Actually, "Buon Giorno" is a relatively formal Italian phrase that should be written separately (see "Ciao").
Good morning, Princess!
A popular Italian proverb states, "Chi si alza, ha la legge." This translates to "He who rises, has the law." In other words, you have the right to be successful if you put in the effort.
Good day! (in Italian: Buon giorno!)
A nice and helpful person, wishing him a life as clean and frost-free as the link he provided - what a blessing!
The Italian word for "good morning" and "good afternoon" is "buongiorno", pronounced "bwon-jor-no" with a bit of formality.

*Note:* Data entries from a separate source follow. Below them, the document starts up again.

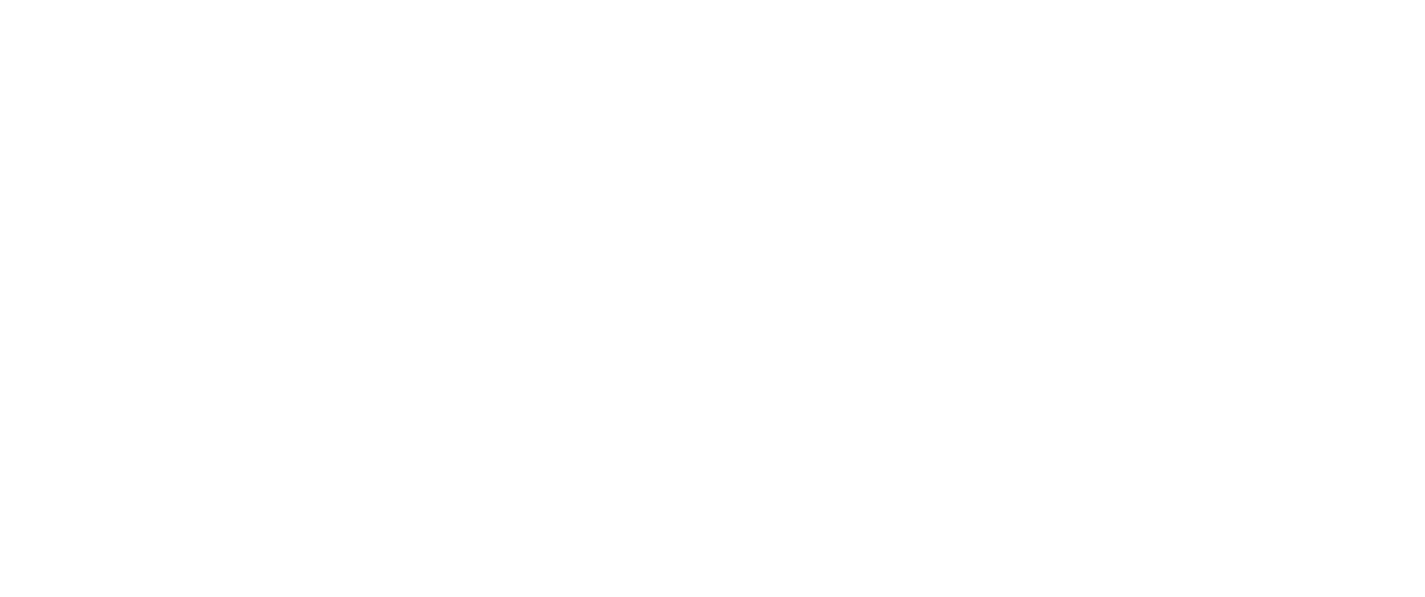
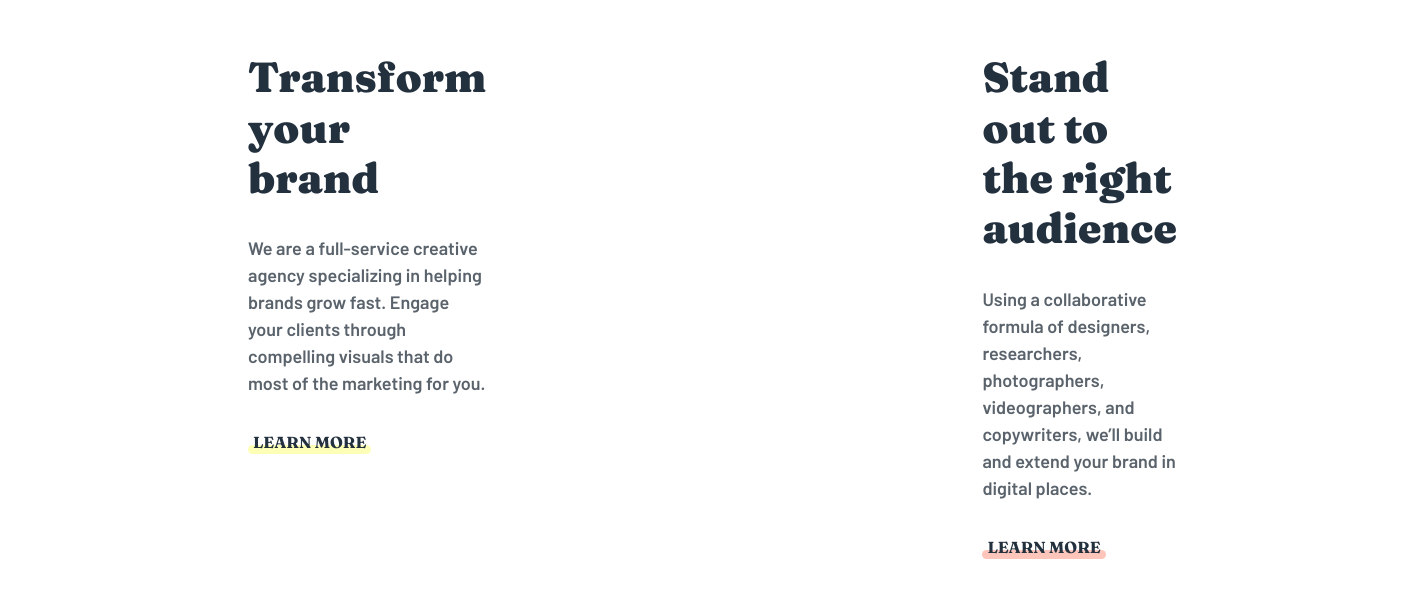
Before and after one commit to ManuGil22/sunnyside-agency-landing-page, a React (Create React App) app: page / in a window 1280 px wide. Shown: the part 907-1504 px from the top of the page, 1425 px wide, since content can reach past the window. Before the commit the page ends 800 px from the top, so only its background shows below. Built offline with nearby package versions, Linux system fonts and the light colour scheme.

Commit message:
main-grid created. TextCard component added

```diff
--- a/src/App.css
+++ b/src/App.css
@@ -1,13 +1,15 @@
 :root{
-  --soft-red: hsl(7, 99%, 70%);
+  --red: hsl(7, 99%, 70%);
+  --soft-red: #fec5bb;
   --yellow: hsl(51, 100%, 49%);
+  --yellow-soft: #fdffb6;
   --header: hsl(195, 100%, 50%);
   --header-hover: hsl(197, 95%, 70%);
-  --Dark-desaturated: hsl(167, 40%, 24%);
-  --Darkblue: hsl(198, 62%, 26%);
-  --Dark-moderate-cyan: hsl(168, 34%, 41%);
-  --Very-dark-desaturated-blue: hsl(212, 27%, 19%);
-  --Very-dark-grayish-blue: hsl(213, 9%, 39%);
+  --graphic-desing-text: hsl(167, 40%, 24%);
+  --photography-text: hsl(198, 62%, 26%);
+  --footer: hsl(168, 34%, 41%);
+  --title-color: hsl(212, 27%, 19%);
+  --text-color: hsl(213, 9%, 39%);
   --Dark-grayish-blue: hsl(232, 10%, 55%);
   --Grayish-blue: hsl(210, 4%, 67%);
 }
@@ -50,6 +52,13 @@
   max-width: 50px;
   max-height: 150px;
 }
+
+.grid-container{
+  display: grid;
+  grid-template-columns: 1fr 1fr;
+  grid-template-rows: auto;
+}
+
 
 @media (max-width: 1670px){
   .main-title{
--- a/src/App.js
+++ b/src/App.js
@@ -5,6 +5,7 @@
 
 // Components
 import Header from './Components/Header';
+import TextCard from './Components/TextCard';
 
 function App() {
   return (
@@ -15,6 +16,16 @@
         <h1 className='main-title'>WE ARE CREATIVES</h1>
         <img className='arrow-img' src={arrowIcon}></img>
       </div>
+      <div className='grid-container'>
+        <TextCard
+          title="Transform your brand"
+          text="We are a full-service creative agency specializing in helping brands grow fast. Engage your clients through compelling visuals that do most of the marketing for you."
+          color="yellow" />
+        <TextCard
+          title="Stand out to the right audience"
+          text="Using a collaborative formula of designers, researchers, photographers, videographers, and copywriters, we’ll build and extend your brand in digital places."
+          color="red" />
+      </div>
     </div>
   );
 }
--- /dev/null
+++ b/src/Components/TextCard.js
@@ -0,0 +1,13 @@
+import '../Stylesheets/TextCard.css';
+
+function TextCard({ title, text, color }) {
+    return(
+        <div className="container">
+            <h1 className='title'>{title}</h1>
+            <p className='text'>{text}</p>
+            <div className={`underline ${color}`}><a>LEARN MORE</a></div>
+        </div>
+    )
+}
+
+export default TextCard;
--- /dev/null
+++ b/src/Stylesheets/TextCard.css
@@ -0,0 +1,59 @@
+a {
+    justify-content: flex-start;
+    text-decoration: none;
+    color: inherit;
+    width: fit-content;
+    margin: 0 5px;
+    font-weight: 700;
+    font-family: 'Fraunces', serif;
+}
+
+a:hover {
+    color: inherit;
+    cursor: pointer;
+}
+
+.container {
+    padding: 15.5rem;
+    color: var(--title-color);
+}
+
+.title {
+    margin-bottom: 2rem;
+    font-size: 42px;
+    font-weight: 900;
+    font-family: 'Fraunces', serif;
+}
+
+.text {
+    margin-bottom: 3rem;
+    font-size: 18px;
+    font-family: 'Barlow', serif;
+    color: var(--text-color);
+}
+
+.underline {
+    height: 9px;
+    display: flex;
+    flex-direction: column-reverse;
+    width: fit-content;
+    z-index: -1;
+    border-radius: 5px;
+}
+
+.yellow{
+    background: var(--yellow-soft);
+}
+
+.red {
+    background: var(--soft-red);
+}
+
+.yellow:hover{
+    background: var(--yellow);
+}
+
+.red:hover{
+    background: var(--red);
+
+}
```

In Italian, "buon giorno" is used to greet someone both in the morning and throughout the day. The pronunciation is "bonjorno".